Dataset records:
*** Block opens ***

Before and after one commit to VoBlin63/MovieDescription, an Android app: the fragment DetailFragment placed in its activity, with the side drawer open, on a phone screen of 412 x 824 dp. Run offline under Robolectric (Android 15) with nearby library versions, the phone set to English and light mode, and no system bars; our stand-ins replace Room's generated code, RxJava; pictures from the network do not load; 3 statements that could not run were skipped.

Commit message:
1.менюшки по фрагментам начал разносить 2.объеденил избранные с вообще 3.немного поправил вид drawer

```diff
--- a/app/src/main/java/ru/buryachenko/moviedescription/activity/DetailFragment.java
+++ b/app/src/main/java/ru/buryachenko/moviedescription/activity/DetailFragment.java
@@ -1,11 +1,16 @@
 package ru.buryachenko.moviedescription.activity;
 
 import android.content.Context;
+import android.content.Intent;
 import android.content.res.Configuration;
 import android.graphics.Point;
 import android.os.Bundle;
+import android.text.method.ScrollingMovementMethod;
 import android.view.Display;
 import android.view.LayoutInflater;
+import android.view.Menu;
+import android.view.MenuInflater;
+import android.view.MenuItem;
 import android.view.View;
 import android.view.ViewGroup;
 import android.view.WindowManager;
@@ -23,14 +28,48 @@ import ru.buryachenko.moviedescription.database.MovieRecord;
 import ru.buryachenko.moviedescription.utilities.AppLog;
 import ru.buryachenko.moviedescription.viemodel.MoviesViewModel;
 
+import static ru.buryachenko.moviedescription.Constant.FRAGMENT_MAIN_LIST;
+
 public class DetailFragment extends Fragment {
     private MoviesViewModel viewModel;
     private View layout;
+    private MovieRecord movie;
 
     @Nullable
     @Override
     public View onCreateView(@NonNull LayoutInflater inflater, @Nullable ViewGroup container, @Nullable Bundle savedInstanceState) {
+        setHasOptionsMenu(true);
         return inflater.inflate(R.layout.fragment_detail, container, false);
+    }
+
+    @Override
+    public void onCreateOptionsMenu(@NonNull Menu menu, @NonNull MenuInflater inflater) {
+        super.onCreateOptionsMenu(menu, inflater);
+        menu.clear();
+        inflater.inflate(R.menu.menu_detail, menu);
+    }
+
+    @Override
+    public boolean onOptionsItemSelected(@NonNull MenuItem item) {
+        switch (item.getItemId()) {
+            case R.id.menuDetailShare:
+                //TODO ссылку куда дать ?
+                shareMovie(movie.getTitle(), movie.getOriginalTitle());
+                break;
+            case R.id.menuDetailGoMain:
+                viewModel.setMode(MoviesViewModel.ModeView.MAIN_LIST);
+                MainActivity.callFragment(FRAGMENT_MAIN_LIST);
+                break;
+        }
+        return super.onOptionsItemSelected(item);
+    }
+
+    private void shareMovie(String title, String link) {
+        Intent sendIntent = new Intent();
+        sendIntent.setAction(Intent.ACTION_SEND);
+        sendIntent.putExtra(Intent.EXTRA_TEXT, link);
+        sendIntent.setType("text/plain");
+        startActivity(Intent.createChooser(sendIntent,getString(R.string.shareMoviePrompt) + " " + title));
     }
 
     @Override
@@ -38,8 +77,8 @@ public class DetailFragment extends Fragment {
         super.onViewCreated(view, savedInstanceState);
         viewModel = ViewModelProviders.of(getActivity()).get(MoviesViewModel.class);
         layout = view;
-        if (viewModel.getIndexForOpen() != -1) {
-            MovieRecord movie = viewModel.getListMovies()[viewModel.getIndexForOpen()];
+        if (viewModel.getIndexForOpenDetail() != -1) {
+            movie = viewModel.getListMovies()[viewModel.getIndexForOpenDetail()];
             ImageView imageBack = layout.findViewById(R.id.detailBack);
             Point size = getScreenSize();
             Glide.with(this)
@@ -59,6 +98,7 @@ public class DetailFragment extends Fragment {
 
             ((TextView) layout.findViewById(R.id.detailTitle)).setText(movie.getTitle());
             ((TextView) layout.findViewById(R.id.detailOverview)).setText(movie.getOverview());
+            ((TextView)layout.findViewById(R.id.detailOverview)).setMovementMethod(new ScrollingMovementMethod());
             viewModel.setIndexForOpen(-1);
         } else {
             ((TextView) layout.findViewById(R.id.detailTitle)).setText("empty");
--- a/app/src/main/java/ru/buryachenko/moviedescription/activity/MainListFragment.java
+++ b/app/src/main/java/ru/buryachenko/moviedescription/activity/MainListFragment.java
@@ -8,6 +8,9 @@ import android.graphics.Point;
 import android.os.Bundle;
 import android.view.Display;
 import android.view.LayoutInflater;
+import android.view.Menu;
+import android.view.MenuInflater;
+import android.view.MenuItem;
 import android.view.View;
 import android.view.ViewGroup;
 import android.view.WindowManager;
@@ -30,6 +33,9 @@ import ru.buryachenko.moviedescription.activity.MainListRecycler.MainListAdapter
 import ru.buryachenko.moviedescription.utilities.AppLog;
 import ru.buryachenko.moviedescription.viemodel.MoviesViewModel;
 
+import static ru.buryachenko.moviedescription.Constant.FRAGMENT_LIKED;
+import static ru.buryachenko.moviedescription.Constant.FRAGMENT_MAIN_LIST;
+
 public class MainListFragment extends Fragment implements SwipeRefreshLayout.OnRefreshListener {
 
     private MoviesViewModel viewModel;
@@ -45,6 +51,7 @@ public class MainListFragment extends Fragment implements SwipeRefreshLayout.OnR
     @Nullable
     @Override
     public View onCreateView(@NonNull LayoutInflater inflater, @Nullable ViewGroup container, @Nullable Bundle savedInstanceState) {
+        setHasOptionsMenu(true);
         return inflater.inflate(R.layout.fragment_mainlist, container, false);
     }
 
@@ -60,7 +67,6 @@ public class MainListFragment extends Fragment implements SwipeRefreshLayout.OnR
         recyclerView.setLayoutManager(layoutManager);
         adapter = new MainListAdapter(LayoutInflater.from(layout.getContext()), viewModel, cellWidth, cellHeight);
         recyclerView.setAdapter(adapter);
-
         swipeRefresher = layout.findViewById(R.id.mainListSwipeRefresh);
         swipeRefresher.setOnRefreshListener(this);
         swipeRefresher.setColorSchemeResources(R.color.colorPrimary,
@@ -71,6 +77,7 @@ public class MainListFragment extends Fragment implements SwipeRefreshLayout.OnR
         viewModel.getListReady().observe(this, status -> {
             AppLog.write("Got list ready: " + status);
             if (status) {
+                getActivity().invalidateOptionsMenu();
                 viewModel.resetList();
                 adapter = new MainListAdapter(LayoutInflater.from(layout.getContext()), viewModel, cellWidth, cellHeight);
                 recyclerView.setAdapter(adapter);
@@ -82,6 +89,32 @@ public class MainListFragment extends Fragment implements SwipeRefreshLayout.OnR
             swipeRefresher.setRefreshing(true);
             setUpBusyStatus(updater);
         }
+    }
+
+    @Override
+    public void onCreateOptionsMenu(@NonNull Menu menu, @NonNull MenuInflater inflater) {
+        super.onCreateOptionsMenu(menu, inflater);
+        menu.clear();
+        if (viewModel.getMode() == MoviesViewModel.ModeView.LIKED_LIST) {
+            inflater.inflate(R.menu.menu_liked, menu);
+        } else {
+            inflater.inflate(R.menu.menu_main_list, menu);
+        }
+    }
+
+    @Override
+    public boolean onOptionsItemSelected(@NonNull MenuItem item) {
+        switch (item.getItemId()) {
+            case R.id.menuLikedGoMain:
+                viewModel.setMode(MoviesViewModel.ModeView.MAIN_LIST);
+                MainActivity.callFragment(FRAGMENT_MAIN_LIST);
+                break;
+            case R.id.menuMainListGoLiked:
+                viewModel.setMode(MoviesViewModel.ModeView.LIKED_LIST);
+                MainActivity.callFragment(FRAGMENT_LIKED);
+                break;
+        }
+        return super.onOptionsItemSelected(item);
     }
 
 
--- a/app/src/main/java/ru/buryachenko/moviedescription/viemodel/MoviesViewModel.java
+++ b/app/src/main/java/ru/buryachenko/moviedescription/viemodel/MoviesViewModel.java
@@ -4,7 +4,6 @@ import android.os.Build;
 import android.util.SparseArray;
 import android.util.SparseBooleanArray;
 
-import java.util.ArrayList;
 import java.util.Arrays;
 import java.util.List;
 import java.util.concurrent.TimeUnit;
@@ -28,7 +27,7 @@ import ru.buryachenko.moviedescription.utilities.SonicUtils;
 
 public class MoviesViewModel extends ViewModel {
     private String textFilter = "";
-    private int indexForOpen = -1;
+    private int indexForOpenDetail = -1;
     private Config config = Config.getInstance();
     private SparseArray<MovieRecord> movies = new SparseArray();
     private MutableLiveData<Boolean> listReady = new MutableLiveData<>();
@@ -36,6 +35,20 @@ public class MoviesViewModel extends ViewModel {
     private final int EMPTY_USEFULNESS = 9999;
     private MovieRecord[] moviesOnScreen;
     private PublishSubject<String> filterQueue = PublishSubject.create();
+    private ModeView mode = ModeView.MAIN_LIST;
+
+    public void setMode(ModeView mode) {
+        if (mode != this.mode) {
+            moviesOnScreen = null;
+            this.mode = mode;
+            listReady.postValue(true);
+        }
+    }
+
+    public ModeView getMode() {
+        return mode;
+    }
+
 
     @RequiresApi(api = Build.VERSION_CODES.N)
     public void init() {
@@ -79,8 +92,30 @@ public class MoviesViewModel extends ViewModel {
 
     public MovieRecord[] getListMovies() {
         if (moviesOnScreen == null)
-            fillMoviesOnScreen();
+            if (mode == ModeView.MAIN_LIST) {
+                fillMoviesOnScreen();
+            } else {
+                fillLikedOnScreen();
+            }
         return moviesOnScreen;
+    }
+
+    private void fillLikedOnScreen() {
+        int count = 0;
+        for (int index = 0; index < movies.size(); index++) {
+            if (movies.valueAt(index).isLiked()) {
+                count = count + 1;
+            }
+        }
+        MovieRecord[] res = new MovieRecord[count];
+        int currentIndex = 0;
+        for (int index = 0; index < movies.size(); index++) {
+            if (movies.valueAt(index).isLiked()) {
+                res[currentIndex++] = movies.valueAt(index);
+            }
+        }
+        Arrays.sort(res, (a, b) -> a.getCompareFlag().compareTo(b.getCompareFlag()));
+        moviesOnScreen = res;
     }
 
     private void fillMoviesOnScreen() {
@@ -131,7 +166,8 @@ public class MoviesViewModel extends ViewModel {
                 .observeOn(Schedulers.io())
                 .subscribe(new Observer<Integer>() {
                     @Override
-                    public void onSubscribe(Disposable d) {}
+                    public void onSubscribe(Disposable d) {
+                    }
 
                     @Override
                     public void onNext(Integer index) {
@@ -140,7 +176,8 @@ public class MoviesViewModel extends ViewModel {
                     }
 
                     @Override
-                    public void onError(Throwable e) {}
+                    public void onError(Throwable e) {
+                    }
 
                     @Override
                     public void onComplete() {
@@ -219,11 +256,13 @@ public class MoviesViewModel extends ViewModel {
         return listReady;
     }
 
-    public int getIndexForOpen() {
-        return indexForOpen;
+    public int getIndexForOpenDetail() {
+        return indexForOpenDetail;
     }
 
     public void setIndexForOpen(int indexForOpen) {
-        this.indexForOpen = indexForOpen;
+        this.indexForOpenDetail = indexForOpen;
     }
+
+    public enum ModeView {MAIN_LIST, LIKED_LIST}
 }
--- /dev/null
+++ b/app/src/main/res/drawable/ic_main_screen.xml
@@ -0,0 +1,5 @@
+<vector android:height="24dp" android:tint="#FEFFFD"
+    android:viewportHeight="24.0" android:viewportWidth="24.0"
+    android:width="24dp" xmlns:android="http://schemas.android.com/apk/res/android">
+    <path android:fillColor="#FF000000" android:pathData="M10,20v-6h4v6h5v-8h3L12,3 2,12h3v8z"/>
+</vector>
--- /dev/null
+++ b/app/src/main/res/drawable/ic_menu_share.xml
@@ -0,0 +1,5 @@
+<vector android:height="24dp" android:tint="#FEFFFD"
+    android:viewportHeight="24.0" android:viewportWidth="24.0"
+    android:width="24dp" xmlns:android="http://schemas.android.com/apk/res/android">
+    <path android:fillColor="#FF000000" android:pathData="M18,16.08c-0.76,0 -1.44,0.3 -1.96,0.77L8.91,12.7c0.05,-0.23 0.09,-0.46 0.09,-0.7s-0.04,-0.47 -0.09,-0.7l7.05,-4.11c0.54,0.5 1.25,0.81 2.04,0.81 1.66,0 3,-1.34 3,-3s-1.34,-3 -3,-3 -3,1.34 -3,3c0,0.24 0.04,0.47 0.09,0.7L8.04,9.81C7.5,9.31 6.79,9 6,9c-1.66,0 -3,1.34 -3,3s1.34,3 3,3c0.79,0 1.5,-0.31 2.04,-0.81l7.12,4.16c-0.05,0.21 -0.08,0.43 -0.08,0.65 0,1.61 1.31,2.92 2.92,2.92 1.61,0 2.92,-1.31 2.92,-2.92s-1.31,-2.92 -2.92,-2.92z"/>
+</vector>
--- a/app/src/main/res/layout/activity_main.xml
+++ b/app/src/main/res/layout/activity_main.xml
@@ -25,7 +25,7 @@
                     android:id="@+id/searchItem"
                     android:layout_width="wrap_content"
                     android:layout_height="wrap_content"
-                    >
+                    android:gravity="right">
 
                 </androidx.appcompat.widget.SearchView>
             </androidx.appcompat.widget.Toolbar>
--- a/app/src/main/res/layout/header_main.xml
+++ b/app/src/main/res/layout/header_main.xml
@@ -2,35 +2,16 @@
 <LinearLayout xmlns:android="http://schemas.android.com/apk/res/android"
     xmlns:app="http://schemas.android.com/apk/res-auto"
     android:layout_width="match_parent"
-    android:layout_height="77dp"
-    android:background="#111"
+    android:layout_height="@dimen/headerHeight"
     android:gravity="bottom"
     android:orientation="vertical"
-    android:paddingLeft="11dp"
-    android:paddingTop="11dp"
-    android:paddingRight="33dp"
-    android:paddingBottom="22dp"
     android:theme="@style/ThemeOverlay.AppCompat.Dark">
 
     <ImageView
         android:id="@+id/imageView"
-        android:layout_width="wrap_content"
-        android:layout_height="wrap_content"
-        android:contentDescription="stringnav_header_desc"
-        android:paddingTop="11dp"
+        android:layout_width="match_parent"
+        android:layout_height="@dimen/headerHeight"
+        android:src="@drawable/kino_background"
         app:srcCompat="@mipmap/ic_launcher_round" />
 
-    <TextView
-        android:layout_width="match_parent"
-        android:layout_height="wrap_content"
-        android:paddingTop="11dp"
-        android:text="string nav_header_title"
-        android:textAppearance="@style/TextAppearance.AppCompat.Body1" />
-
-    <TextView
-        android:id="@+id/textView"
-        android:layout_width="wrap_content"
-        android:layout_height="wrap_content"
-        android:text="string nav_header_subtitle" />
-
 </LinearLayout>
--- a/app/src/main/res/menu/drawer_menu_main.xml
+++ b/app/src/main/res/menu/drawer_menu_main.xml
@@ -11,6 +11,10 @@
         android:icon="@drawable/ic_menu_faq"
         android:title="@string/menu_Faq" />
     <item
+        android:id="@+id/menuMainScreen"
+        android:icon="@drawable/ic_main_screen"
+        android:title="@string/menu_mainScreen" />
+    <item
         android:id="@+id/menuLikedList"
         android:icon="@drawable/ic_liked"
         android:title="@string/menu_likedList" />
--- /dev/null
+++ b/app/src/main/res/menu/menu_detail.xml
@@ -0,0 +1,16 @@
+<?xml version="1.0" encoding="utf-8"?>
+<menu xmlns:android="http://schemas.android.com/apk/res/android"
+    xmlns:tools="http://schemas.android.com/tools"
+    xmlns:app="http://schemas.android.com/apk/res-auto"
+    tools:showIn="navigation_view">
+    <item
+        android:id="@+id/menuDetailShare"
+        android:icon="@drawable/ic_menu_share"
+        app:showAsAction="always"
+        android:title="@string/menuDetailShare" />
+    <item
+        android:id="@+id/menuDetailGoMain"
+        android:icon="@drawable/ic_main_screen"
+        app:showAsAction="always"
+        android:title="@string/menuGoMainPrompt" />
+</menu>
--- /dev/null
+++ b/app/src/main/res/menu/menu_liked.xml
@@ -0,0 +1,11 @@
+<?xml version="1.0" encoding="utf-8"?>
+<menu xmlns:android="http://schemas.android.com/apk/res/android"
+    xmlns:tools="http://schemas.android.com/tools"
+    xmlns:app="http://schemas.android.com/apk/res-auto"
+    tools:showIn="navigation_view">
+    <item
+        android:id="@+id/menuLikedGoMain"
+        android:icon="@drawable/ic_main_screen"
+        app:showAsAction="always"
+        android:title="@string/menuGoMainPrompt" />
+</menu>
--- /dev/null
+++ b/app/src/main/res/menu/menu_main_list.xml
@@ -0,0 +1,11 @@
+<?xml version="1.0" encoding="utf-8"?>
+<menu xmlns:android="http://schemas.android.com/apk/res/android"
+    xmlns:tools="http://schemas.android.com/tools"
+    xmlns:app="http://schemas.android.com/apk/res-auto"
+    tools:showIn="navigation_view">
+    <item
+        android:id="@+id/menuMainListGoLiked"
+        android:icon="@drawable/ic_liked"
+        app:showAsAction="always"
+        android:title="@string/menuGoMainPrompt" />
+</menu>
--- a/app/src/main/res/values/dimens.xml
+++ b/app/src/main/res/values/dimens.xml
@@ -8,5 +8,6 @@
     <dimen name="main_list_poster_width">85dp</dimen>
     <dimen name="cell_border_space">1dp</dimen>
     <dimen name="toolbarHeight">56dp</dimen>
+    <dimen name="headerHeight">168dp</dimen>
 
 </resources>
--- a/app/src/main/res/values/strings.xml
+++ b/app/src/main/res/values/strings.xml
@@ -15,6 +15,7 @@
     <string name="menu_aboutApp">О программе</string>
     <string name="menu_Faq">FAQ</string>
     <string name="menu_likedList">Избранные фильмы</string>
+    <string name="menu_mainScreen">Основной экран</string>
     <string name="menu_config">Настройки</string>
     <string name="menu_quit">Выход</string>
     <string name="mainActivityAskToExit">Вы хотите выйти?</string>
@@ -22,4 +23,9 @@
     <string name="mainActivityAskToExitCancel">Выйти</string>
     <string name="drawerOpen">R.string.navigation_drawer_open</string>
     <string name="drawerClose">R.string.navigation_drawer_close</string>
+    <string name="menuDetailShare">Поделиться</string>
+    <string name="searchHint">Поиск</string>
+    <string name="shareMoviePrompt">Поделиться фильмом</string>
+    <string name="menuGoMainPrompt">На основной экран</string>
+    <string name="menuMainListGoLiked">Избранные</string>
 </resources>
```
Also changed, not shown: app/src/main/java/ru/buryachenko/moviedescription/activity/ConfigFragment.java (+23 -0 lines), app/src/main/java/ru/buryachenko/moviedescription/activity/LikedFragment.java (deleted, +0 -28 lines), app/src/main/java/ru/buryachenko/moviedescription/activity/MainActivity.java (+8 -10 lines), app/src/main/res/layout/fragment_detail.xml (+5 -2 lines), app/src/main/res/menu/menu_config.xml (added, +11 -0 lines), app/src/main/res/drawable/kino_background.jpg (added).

*** Block closes ***

THE PROBLEM: Using the records above, report each line that contains the word "ModeView" by copying it.

WRITTEN SOLUTION:
+                viewModel.setMode(MoviesViewModel.ModeView.MAIN_LIST);
+        if (viewModel.getMode() == MoviesViewModel.ModeView.LIKED_LIST) {
+                viewModel.setMode(MoviesViewModel.ModeView.MAIN_LIST);
+                viewModel.setMode(MoviesViewModel.ModeView.LIKED_LIST);
+    private ModeView mode = ModeView.MAIN_LIST;
+    public void setMode(ModeView mode) {
+    public ModeView getMode() {
+            if (mode == ModeView.MAIN_LIST) {
+    public enum ModeView {MAIN_LIST, LIKED_LIST}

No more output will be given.